**Exercise objective:**
Filter the entries down to the lines containing "phase", and copy those lines.

-- Record extracts follows --

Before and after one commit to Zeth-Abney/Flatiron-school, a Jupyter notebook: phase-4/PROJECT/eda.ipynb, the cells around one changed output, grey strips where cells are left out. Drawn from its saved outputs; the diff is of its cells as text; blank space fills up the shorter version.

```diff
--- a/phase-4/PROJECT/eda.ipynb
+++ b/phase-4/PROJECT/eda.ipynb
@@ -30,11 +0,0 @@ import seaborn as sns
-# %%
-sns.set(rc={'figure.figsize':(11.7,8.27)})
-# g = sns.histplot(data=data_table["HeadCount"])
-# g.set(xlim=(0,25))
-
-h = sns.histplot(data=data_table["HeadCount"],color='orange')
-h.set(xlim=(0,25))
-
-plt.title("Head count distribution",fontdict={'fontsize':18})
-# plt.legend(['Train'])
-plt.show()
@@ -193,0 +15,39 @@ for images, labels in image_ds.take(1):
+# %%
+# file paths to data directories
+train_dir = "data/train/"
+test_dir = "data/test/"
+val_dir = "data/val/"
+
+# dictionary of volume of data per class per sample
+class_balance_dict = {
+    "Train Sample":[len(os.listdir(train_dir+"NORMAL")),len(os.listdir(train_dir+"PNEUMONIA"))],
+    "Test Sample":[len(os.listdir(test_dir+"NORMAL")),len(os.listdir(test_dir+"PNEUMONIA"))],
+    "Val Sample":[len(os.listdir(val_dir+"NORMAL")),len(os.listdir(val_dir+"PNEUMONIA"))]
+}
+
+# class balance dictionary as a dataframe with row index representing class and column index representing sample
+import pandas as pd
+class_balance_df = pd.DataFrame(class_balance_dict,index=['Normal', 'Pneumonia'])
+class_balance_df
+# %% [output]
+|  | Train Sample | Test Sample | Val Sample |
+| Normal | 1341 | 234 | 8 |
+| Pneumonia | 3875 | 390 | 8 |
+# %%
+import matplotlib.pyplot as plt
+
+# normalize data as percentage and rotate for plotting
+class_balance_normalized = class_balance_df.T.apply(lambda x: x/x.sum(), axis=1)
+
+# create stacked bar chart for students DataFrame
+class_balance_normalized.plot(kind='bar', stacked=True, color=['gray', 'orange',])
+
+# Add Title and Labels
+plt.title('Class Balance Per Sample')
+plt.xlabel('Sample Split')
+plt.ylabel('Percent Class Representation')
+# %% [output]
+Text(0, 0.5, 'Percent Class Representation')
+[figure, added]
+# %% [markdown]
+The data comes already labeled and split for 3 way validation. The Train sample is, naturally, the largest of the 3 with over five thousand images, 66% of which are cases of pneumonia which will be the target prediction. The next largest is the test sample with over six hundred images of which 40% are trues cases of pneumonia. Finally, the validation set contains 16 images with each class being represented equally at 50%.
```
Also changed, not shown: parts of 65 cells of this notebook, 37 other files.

-- Record extracts concluded --

**Result of this task:**
Before and after one commit to Zeth-Abney/Flatiron-school, a Jupyter notebook: phase-4/PROJECT/eda.ipynb, the cells around one changed output, grey strips where cells are left out. Drawn from its saved outputs; the diff is of its cells as text; blank space fills up the shorter version.
--- a/phase-4/PROJECT/eda.ipynb
+++ b/phase-4/PROJECT/eda.ipynb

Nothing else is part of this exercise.